And one of the things that I think is very important, and which I wanted to bring out in my book, is how relating to the female ancestors helps us in our ability to transform Zen into something that penetrates our lives more deeply. One of the questions that people have most often in the formal Zen practice place is, “I know what to do when I’m in the Zendo. But I don’t know what to do when I walk out onto the street and back into my life.” And because we’re imitating or reenacting rituals that were developed within an Asian context and Asian culture, we need to find ways to explore rituals that mean something in our own culture. And adapt the practice in ways so that people who are living in lay-life have as deep an experience as people who are practicing in a monastic setting.
And I believe that studying the female ancestors authenticates the notion that lay-life and the community of family life can yield as great an awakening as practicing in the monastery.

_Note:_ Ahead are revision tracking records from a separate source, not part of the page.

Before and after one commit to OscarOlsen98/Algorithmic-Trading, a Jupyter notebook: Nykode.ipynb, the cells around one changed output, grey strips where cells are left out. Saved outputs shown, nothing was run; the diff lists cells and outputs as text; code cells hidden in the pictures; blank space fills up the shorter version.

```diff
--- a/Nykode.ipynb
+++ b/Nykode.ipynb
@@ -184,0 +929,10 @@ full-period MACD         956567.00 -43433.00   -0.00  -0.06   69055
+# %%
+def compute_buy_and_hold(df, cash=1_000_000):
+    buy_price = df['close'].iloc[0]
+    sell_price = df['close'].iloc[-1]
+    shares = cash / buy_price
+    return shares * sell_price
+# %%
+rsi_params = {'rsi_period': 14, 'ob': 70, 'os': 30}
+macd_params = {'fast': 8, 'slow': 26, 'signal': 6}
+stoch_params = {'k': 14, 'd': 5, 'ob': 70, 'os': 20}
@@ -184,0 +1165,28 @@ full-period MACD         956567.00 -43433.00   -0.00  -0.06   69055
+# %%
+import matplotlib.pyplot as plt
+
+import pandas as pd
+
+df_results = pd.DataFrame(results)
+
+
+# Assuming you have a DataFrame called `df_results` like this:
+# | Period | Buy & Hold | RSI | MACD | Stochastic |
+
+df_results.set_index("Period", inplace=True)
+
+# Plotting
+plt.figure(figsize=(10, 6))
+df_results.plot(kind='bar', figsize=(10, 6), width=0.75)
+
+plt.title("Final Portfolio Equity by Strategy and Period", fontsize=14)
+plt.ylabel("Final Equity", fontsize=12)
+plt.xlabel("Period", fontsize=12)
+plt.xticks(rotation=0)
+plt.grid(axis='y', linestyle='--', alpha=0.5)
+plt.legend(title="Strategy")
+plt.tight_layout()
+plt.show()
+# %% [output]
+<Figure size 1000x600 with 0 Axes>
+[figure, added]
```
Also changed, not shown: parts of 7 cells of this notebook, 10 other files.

That doesn’t mean that we can throw out monastic practice entirely. But most of us in the west are not going to live our lives in monasteries. And when I went and studied in Japan I realized not only were the people who were studying Zen very young and male [Laughs], but also they only did it for a few years. They didn’t live in the temple for their whole life. So they came out, and they found how their practice would hold up in the stewing pot of being with family, being with friends, and being at work. And I think that studying the female ancestors helps us to think about how we can adapt the practice that we’ve been doing. Because they did a lot of adaptation with the practice to make it fit their actual lives. And I know that it’s very important.
And it’s always said, “You can’t throw the baby out with the bathwater,” regarding the formal practices that were brought over. The rituals that were brought over that were part of our training. But we need to adapt. And the Buddha said this too: “Wherever my practice goes, it should be taught in the language and the customs of the country that it’s in.” So there needs to be some work done to cross the divide between what happens in formal practice and what happens in our actual lives. And the female ancestors help provide some context for that.